#### Task goal:
Reproduce the listing below in full and without alteration, apart from its pictures.
=== Given records ===
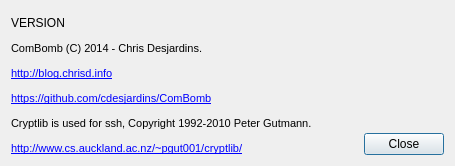
Old version of the form ComBombGui/aboutdialog.ui in the repository cdesjardins/ComBomb.
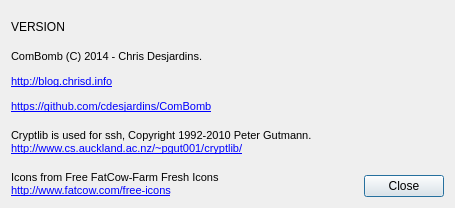
New version of the form. Icons and pictures are not drawn. Custom widgets are drawn as their Qt base class.

Commit message: Update about box to link to icon set

Diff of the .ui file:
```diff
--- a/ComBombGui/aboutdialog.ui
+++ b/ComBombGui/aboutdialog.ui
@@ -10,7 +10,7 @@
     <x>0</x>
     <y>0</y>
     <width>455</width>
-    <height>166</height>
+    <height>208</height>
    </rect>
   </property>
   <property name="focusPolicy">
@@ -60,12 +60,12 @@
       <string>&lt;!DOCTYPE HTML PUBLIC &quot;-//W3C//DTD HTML 4.0//EN&quot; &quot;http://www.w3.org/TR/REC-html40/strict.dtd&quot;&gt;
 &lt;html&gt;&lt;head&gt;&lt;meta name=&quot;qrichtext&quot; content=&quot;1&quot; /&gt;&lt;style type=&quot;text/css&quot;&gt;
 p, li { white-space: pre-wrap; }
-&lt;/style&gt;&lt;/head&gt;&lt;body style=&quot; font-family:'MS Shell Dlg 2'; font-size:8pt; font-weight:400; font-style:normal;&quot;&gt;
-&lt;p style=&quot; margin-top:12px; margin-bottom:12px; margin-left:0px; margin-right:0px; -qt-block-indent:0; text-indent:0px;&quot;&gt;ComBomb (C) 2014 - Chris Desjardins.&lt;/p&gt;
-&lt;p style=&quot; margin-top:12px; margin-bottom:12px; margin-left:0px; margin-right:0px; -qt-block-indent:0; text-indent:0px;&quot;&gt;&lt;a href=&quot;http://blog.chrisd.info&quot;&gt;&lt;span style=&quot; text-decoration: underline; color:#0000ff;&quot;&gt;http://blog.chrisd.info&lt;/span&gt;&lt;/a&gt;&lt;/p&gt;
-&lt;p style=&quot; margin-top:12px; margin-bottom:12px; margin-left:0px; margin-right:0px; -qt-block-indent:0; text-indent:0px;&quot;&gt;&lt;a href=&quot;https://github.com/cdesjardins/ComBomb&quot;&gt;&lt;span style=&quot; font-family:'Sans Serif'; text-decoration: underline; color:#0000ff;&quot;&gt;https://github.com/cdesjardins/ComBomb&lt;/span&gt;&lt;/a&gt;&lt;/p&gt;
-&lt;p style=&quot; margin-top:12px; margin-bottom:12px; margin-left:0px; margin-right:0px; -qt-block-indent:0; text-indent:0px;&quot;&gt;Cryptlib is used for ssh, Copyright 1992-2010 Peter Gutmann.&lt;/p&gt;
-&lt;p style=&quot; margin-top:12px; margin-bottom:12px; margin-left:0px; margin-right:0px; -qt-block-indent:0; text-indent:0px;&quot;&gt;&lt;a href=&quot;http://www.cs.auckland.ac.nz/~pgut001/cryptlib/&quot;&gt;&lt;span style=&quot; text-decoration: underline; color:#0000ff;&quot;&gt;http://www.cs.auckland.ac.nz/~pgut001/cryptlib/&lt;/span&gt;&lt;/a&gt;&lt;/p&gt;&lt;/body&gt;&lt;/html&gt;</string>
+&lt;/style&gt;&lt;/head&gt;&lt;body style=&quot; font-family:'Cantarell'; font-size:11pt; font-weight:400; font-style:normal;&quot;&gt;
+&lt;p style=&quot; margin-top:12px; margin-bottom:12px; margin-left:0px; margin-right:0px; -qt-block-indent:0; text-indent:0px;&quot;&gt;&lt;span style=&quot; font-family:'MS Shell Dlg 2'; font-size:8pt;&quot;&gt;ComBomb (C) 2014 - Chris Desjardins.&lt;/span&gt;&lt;/p&gt;
+&lt;p style=&quot; margin-top:12px; margin-bottom:12px; margin-left:0px; margin-right:0px; -qt-block-indent:0; text-indent:0px;&quot;&gt;&lt;a href=&quot;http://blog.chrisd.info&quot;&gt;&lt;span style=&quot; font-family:'MS Shell Dlg 2'; font-size:8pt; text-decoration: underline; color:#0000ff;&quot;&gt;http://blog.chrisd.info&lt;/span&gt;&lt;/a&gt;&lt;/p&gt;
+&lt;p style=&quot; margin-top:12px; margin-bottom:12px; margin-left:0px; margin-right:0px; -qt-block-indent:0; text-indent:0px;&quot;&gt;&lt;a href=&quot;https://github.com/cdesjardins/ComBomb&quot;&gt;&lt;span style=&quot; font-family:'Sans Serif'; font-size:8pt; text-decoration: underline; color:#0000ff;&quot;&gt;https://github.com/cdesjardins/ComBomb&lt;/span&gt;&lt;/a&gt;&lt;/p&gt;
+&lt;p style=&quot; margin-top:12px; margin-bottom:12px; margin-left:0px; margin-right:0px; -qt-block-indent:0; text-indent:0px;&quot;&gt;&lt;span style=&quot; font-family:'MS Shell Dlg 2'; font-size:8pt;&quot;&gt;Cryptlib is used for ssh, Copyright 1992-2010 Peter Gutmann.&lt;/span&gt;&lt;br /&gt;&lt;a href=&quot;http://www.cs.auckland.ac.nz/~pgut001/cryptlib/&quot;&gt;&lt;span style=&quot; font-family:'MS Shell Dlg 2'; font-size:8pt; text-decoration: underline; color:#0000ff;&quot;&gt;http://www.cs.auckland.ac.nz/~pgut001/cryptlib/&lt;/span&gt;&lt;/a&gt;&lt;/p&gt;
+&lt;p style=&quot; margin-top:12px; margin-bottom:12px; margin-left:0px; margin-right:0px; -qt-block-indent:0; text-indent:0px;&quot;&gt;&lt;span style=&quot; font-family:'MS Shell Dlg 2'; font-size:8pt;&quot;&gt;Icons from Free FatCow-Farm Fresh Icons&lt;/span&gt;&lt;br /&gt;&lt;a href=&quot;http://www.fatcow.com/free-icons&quot;&gt;&lt;span style=&quot; font-family:'MS Shell Dlg 2'; font-size:8pt; text-decoration: underline; color:#0000ff;&quot;&gt;http://www.fatcow.com/free-icons&lt;/span&gt;&lt;/a&gt;&lt;/p&gt;&lt;/body&gt;&lt;/html&gt;</string>
      </property>
      <property name="textFormat">
       <enum>Qt::RichText</enum>
```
===
#### Worked solution:
Old version of the form ComBombGui/aboutdialog.ui in the repository cdesjardins/ComBomb.
New version of the form. Icons and pictures are not drawn. Custom widgets are drawn as their Qt base class.

Commit message: Update about box to link to icon set

Diff of the .ui file:
```diff
--- a/ComBombGui/aboutdialog.ui
+++ b/ComBombGui/aboutdialog.ui
@@ -10,7 +10,7 @@
     <x>0</x>
     <y>0</y>
     <width>455</width>
-    <height>166</height>
+    <height>208</height>
    </rect>
   </property>
   <property name="focusPolicy">
@@ -60,12 +60,12 @@
       <string>&lt;!DOCTYPE HTML PUBLIC &quot;-//W3C//DTD HTML 4.0//EN&quot; &quot;http://www.w3.org/TR/REC-html40/strict.dtd&quot;&gt;
 &lt;html&gt;&lt;head&gt;&lt;meta name=&quot;qrichtext&quot; content=&quot;1&quot; /&gt;&lt;style type=&quot;text/css&quot;&gt;
 p, li { white-space: pre-wrap; }
-&lt;/style&gt;&lt;/head&gt;&lt;body style=&quot; font-family:'MS Shell Dlg 2'; font-size:8pt; font-weight:400; font-style:normal;&quot;&gt;
-&lt;p style=&quot; margin-top:12px; margin-bottom:12px; margin-left:0px; margin-right:0px; -qt-block-indent:0; text-indent:0px;&quot;&gt;ComBomb (C) 2014 - Chris Desjardins.&lt;/p&gt;
-&lt;p style=&quot; margin-top:12px; margin-bottom:12px; margin-left:0px; margin-right:0px; -qt-block-indent:0; text-indent:0px;&quot;&gt;&lt;a href=&quot;http://blog.chrisd.info&quot;&gt;&lt;span style=&quot; text-decoration: underline; color:#0000ff;&quot;&gt;http://blog.chrisd.info&lt;/span&gt;&lt;/a&gt;&lt;/p&gt;
-&lt;p style=&quot; margin-top:12px; margin-bottom:12px; margin-left:0px; margin-right:0px; -qt-block-indent:0; text-indent:0px;&quot;&gt;&lt;a href=&quot;https://github.com/cdesjardins/ComBomb&quot;&gt;&lt;span style=&quot; font-family:'Sans Serif'; text-decoration: underline; color:#0000ff;&quot;&gt;https://github.com/cdesjardins/ComBomb&lt;/span&gt;&lt;/a&gt;&lt;/p&gt;
-&lt;p style=&quot; margin-top:12px; margin-bottom:12px; margin-left:0px; margin-right:0px; -qt-block-indent:0; text-indent:0px;&quot;&gt;Cryptlib is used for ssh, Copyright 1992-2010 Peter Gutmann.&lt;/p&gt;
-&lt;p style=&quot; margin-top:12px; margin-bottom:12px; margin-left:0px; margin-right:0px; -qt-block-indent:0; text-indent:0px;&quot;&gt;&lt;a href=&quot;http://www.cs.auckland.ac.nz/~pgut001/cryptlib/&quot;&gt;&lt;span style=&quot; text-decoration: underline; color:#0000ff;&quot;&gt;http://www.cs.auckland.ac.nz/~pgut001/cryptlib/&lt;/span&gt;&lt;/a&gt;&lt;/p&gt;&lt;/body&gt;&lt;/html&gt;</string>
+&lt;/style&gt;&lt;/head&gt;&lt;body style=&quot; font-family:'Cantarell'; font-size:11pt; font-weight:400; font-style:normal;&quot;&gt;
+&lt;p style=&quot; margin-top:12px; margin-bottom:12px; margin-left:0px; margin-right:0px; -qt-block-indent:0; text-indent:0px;&quot;&gt;&lt;span style=&quot; font-family:'MS Shell Dlg 2'; font-size:8pt;&quot;&gt;ComBomb (C) 2014 - Chris Desjardins.&lt;/span&gt;&lt;/p&gt;
+&lt;p style=&quot; margin-top:12px; margin-bottom:12px; margin-left:0px; margin-right:0px; -qt-block-indent:0; text-indent:0px;&quot;&gt;&lt;a href=&quot;http://blog.chrisd.info&quot;&gt;&lt;span style=&quot; font-family:'MS Shell Dlg 2'; font-size:8pt; text-decoration: underline; color:#0000ff;&quot;&gt;http://blog.chrisd.info&lt;/span&gt;&lt;/a&gt;&lt;/p&gt;
+&lt;p style=&quot; margin-top:12px; margin-bottom:12px; margin-left:0px; margin-right:0px; -qt-block-indent:0; text-indent:0px;&quot;&gt;&lt;a href=&quot;https://github.com/cdesjardins/ComBomb&quot;&gt;&lt;span style=&quot; font-family:'Sans Serif'; font-size:8pt; text-decoration: underline; color:#0000ff;&quot;&gt;https://github.com/cdesjardins/ComBomb&lt;/span&gt;&lt;/a&gt;&lt;/p&gt;
+&lt;p style=&quot; margin-top:12px; margin-bottom:12px; margin-left:0px; margin-right:0px; -qt-block-indent:0; text-indent:0px;&quot;&gt;&lt;span style=&quot; font-family:'MS Shell Dlg 2'; font-size:8pt;&quot;&gt;Cryptlib is used for ssh, Copyright 1992-2010 Peter Gutmann.&lt;/span&gt;&lt;br /&gt;&lt;a href=&quot;http://www.cs.auckland.ac.nz/~pgut001/cryptlib/&quot;&gt;&lt;span style=&quot; font-family:'MS Shell Dlg 2'; font-size:8pt; text-decoration: underline; color:#0000ff;&quot;&gt;http://www.cs.auckland.ac.nz/~pgut001/cryptlib/&lt;/span&gt;&lt;/a&gt;&lt;/p&gt;
+&lt;p style=&quot; margin-top:12px; margin-bottom:12px; margin-left:0px; margin-right:0px; -qt-block-indent:0; text-indent:0px;&quot;&gt;&lt;span style=&quot; font-family:'MS Shell Dlg 2'; font-size:8pt;&quot;&gt;Icons from Free FatCow-Farm Fresh Icons&lt;/span&gt;&lt;br /&gt;&lt;a href=&quot;http://www.fatcow.com/free-icons&quot;&gt;&lt;span style=&quot; font-family:'MS Shell Dlg 2'; font-size:8pt; text-decoration: underline; color:#0000ff;&quot;&gt;http://www.fatcow.com/free-icons&lt;/span&gt;&lt;/a&gt;&lt;/p&gt;&lt;/body&gt;&lt;/html&gt;</string>
      </property>
      <property name="textFormat">
       <enum>Qt::RichText</enum>
```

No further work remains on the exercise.